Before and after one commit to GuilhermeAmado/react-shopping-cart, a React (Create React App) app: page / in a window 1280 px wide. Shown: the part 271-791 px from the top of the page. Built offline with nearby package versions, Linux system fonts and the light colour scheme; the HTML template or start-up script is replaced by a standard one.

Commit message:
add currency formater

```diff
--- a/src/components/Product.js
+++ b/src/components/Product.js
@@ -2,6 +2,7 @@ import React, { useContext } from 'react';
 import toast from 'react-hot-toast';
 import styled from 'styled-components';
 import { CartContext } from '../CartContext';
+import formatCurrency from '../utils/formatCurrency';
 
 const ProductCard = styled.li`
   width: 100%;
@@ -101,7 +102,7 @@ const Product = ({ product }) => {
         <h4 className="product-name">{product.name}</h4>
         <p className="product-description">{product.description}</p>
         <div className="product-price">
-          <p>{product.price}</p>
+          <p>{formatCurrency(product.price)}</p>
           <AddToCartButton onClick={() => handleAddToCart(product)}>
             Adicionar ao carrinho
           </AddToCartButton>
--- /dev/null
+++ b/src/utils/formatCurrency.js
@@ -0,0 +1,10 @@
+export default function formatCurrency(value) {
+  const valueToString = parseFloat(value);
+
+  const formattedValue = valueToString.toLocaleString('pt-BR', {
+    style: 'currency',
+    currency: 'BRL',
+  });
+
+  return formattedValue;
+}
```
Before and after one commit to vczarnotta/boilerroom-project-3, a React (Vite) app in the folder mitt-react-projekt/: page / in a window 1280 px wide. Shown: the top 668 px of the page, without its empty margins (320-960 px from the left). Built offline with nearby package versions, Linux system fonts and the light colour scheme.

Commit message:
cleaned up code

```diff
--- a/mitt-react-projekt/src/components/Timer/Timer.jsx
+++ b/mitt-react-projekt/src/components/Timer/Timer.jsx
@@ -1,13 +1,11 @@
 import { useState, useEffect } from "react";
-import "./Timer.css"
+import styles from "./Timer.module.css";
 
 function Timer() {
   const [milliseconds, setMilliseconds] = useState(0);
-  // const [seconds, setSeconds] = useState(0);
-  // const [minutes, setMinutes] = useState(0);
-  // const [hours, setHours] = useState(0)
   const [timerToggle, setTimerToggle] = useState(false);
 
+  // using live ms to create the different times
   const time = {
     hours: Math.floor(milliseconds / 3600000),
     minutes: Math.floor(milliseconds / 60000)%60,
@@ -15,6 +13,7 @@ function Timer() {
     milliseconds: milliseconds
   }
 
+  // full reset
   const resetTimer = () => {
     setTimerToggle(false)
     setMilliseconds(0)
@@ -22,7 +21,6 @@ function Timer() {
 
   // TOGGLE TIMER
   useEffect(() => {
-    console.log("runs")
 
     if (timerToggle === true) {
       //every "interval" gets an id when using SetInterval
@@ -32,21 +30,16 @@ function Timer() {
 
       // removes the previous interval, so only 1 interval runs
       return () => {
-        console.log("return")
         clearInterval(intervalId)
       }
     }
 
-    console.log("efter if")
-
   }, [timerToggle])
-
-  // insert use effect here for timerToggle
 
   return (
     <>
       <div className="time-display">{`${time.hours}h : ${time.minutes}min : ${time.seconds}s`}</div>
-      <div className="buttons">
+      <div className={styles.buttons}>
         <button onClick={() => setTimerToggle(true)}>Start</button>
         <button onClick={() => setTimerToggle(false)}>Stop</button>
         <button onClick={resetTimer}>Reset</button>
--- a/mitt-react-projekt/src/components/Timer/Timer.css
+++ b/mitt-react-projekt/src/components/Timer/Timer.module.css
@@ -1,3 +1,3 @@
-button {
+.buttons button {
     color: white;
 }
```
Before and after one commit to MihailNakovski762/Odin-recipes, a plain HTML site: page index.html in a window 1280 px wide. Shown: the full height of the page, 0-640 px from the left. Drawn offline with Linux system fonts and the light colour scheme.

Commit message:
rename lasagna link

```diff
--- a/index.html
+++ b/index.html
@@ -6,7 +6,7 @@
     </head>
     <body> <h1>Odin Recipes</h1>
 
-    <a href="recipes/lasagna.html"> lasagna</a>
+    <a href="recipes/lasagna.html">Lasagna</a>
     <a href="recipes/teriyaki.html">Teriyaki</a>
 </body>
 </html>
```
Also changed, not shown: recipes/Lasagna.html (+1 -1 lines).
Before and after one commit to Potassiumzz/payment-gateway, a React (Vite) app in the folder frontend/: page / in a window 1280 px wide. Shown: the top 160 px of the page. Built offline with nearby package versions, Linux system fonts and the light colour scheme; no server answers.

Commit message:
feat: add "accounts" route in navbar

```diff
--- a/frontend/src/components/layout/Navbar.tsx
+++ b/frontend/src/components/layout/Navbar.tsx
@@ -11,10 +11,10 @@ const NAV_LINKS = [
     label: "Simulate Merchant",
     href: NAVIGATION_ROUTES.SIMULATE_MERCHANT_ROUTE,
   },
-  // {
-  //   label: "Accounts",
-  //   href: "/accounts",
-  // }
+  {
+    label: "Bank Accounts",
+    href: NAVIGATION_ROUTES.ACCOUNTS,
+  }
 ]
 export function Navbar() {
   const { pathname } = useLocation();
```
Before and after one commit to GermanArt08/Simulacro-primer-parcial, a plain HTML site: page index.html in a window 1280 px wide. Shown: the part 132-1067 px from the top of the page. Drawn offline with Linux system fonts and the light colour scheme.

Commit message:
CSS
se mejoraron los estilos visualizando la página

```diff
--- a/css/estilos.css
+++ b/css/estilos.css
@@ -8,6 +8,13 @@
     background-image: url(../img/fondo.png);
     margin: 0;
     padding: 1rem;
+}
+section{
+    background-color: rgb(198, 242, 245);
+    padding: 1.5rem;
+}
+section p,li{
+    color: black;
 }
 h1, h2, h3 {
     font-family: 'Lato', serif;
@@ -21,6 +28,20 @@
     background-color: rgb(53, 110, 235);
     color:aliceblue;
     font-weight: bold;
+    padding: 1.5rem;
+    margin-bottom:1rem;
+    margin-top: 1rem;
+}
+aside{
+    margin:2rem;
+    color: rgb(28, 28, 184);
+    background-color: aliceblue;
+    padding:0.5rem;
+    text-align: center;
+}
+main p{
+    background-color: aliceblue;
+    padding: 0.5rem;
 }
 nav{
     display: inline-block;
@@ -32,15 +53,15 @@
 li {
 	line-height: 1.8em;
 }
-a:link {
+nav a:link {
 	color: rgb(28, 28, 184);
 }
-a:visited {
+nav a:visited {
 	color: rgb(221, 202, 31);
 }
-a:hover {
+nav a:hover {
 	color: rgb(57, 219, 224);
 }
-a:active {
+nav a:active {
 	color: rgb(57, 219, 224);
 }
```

- **What needs to be done**
For this exercise, return the material above in full and exactly.

- **Finished task**
Before and after one commit to GuilhermeAmado/react-shopping-cart, a React (Create React App) app: page / in a window 1280 px wide. Shown: the part 271-791 px from the top of the page. Built offline with nearby package versions, Linux system fonts and the light colour scheme; the HTML template or start-up script is replaced by a standard one.

Commit message:
add currency formater

```diff
--- a/src/components/Product.js
+++ b/src/components/Product.js
@@ -2,6 +2,7 @@ import React, { useContext } from 'react';
 import toast from 'react-hot-toast';
 import styled from 'styled-components';
 import { CartContext } from '../CartContext';
+import formatCurrency from '../utils/formatCurrency';
 
 const ProductCard = styled.li`
   width: 100%;
@@ -101,7 +102,7 @@ const Product = ({ product }) => {
         <h4 className="product-name">{product.name}</h4>
         <p className="product-description">{product.description}</p>
         <div className="product-price">
-          <p>{product.price}</p>
+          <p>{formatCurrency(product.price)}</p>
           <AddToCartButton onClick={() => handleAddToCart(product)}>
             Adicionar ao carrinho
           </AddToCartButton>
--- /dev/null
+++ b/src/utils/formatCurrency.js
@@ -0,0 +1,10 @@
+export default function formatCurrency(value) {
+  const valueToString = parseFloat(value);
+
+  const formattedValue = valueToString.toLocaleString('pt-BR', {
+    style: 'currency',
+    currency: 'BRL',
+  });
+
+  return formattedValue;
+}
```
Before and after one commit to vczarnotta/boilerroom-project-3, a React (Vite) app in the folder mitt-react-projekt/: page / in a window 1280 px wide. Shown: the top 668 px of the page, without its empty margins (320-960 px from the left). Built offline with nearby package versions, Linux system fonts and the light colour scheme.

Commit message:
cleaned up code

```diff
--- a/mitt-react-projekt/src/components/Timer/Timer.jsx
+++ b/mitt-react-projekt/src/components/Timer/Timer.jsx
@@ -1,13 +1,11 @@
 import { useState, useEffect } from "react";
-import "./Timer.css"
+import styles from "./Timer.module.css";
 
 function Timer() {
   const [milliseconds, setMilliseconds] = useState(0);
-  // const [seconds, setSeconds] = useState(0);
-  // const [minutes, setMinutes] = useState(0);
-  // const [hours, setHours] = useState(0)
   const [timerToggle, setTimerToggle] = useState(false);
 
+  // using live ms to create the different times
   const time = {
     hours: Math.floor(milliseconds / 3600000),
     minutes: Math.floor(milliseconds / 60000)%60,
@@ -15,6 +13,7 @@ function Timer() {
     milliseconds: milliseconds
   }
 
+  // full reset
   const resetTimer = () => {
     setTimerToggle(false)
     setMilliseconds(0)
@@ -22,7 +21,6 @@ function Timer() {
 
   // TOGGLE TIMER
   useEffect(() => {
-    console.log("runs")
 
     if (timerToggle === true) {
       //every "interval" gets an id when using SetInterval
@@ -32,21 +30,16 @@ function Timer() {
 
       // removes the previous interval, so only 1 interval runs
       return () => {
-        console.log("return")
         clearInterval(intervalId)
       }
     }
 
-    console.log("efter if")
-
   }, [timerToggle])
-
-  // insert use effect here for timerToggle
 
   return (
     <>
       <div className="time-display">{`${time.hours}h : ${time.minutes}min : ${time.seconds}s`}</div>
-      <div className="buttons">
+      <div className={styles.buttons}>
         <button onClick={() => setTimerToggle(true)}>Start</button>
         <button onClick={() => setTimerToggle(false)}>Stop</button>
         <button onClick={resetTimer}>Reset</button>
--- a/mitt-react-projekt/src/components/Timer/Timer.css
+++ b/mitt-react-projekt/src/components/Timer/Timer.module.css
@@ -1,3 +1,3 @@
-button {
+.buttons button {
     color: white;
 }
```
Before and after one commit to MihailNakovski762/Odin-recipes, a plain HTML site: page index.html in a window 1280 px wide. Shown: the full height of the page, 0-640 px from the left. Drawn offline with Linux system fonts and the light colour scheme.

Commit message:
rename lasagna link

```diff
--- a/index.html
+++ b/index.html
@@ -6,7 +6,7 @@
     </head>
     <body> <h1>Odin Recipes</h1>
 
-    <a href="recipes/lasagna.html"> lasagna</a>
+    <a href="recipes/lasagna.html">Lasagna</a>
     <a href="recipes/teriyaki.html">Teriyaki</a>
 </body>
 </html>
```
Also changed, not shown: recipes/Lasagna.html (+1 -1 lines).
Before and after one commit to Potassiumzz/payment-gateway, a React (Vite) app in the folder frontend/: page / in a window 1280 px wide. Shown: the top 160 px of the page. Built offline with nearby package versions, Linux system fonts and the light colour scheme; no server answers.

Commit message:
feat: add "accounts" route in navbar

```diff
--- a/frontend/src/components/layout/Navbar.tsx
+++ b/frontend/src/components/layout/Navbar.tsx
@@ -11,10 +11,10 @@ const NAV_LINKS = [
     label: "Simulate Merchant",
     href: NAVIGATION_ROUTES.SIMULATE_MERCHANT_ROUTE,
   },
-  // {
-  //   label: "Accounts",
-  //   href: "/accounts",
-  // }
+  {
+    label: "Bank Accounts",
+    href: NAVIGATION_ROUTES.ACCOUNTS,
+  }
 ]
 export function Navbar() {
   const { pathname } = useLocation();
```
Before and after one commit to GermanArt08/Simulacro-primer-parcial, a plain HTML site: page index.html in a window 1280 px wide. Shown: the part 132-1067 px from the top of the page. Drawn offline with Linux system fonts and the light colour scheme.

Commit message:
CSS
se mejoraron los estilos visualizando la página

```diff
--- a/css/estilos.css
+++ b/css/estilos.css
@@ -8,6 +8,13 @@
     background-image: url(../img/fondo.png);
     margin: 0;
     padding: 1rem;
+}
+section{
+    background-color: rgb(198, 242, 245);
+    padding: 1.5rem;
+}
+section p,li{
+    color: black;
 }
 h1, h2, h3 {
     font-family: 'Lato', serif;
@@ -21,6 +28,20 @@
     background-color: rgb(53, 110, 235);
     color:aliceblue;
     font-weight: bold;
+    padding: 1.5rem;
+    margin-bottom:1rem;
+    margin-top: 1rem;
+}
+aside{
+    margin:2rem;
+    color: rgb(28, 28, 184);
+    background-color: aliceblue;
+    padding:0.5rem;
+    text-align: center;
+}
+main p{
+    background-color: aliceblue;
+    padding: 0.5rem;
 }
 nav{
     display: inline-block;
@@ -32,15 +53,15 @@
 li {
 	line-height: 1.8em;
 }
-a:link {
+nav a:link {
 	color: rgb(28, 28, 184);
 }
-a:visited {
+nav a:visited {
 	color: rgb(221, 202, 31);
 }
-a:hover {
+nav a:hover {
 	color: rgb(57, 219, 224);
 }
-a:active {
+nav a:active {
 	color: rgb(57, 219, 224);
 }
```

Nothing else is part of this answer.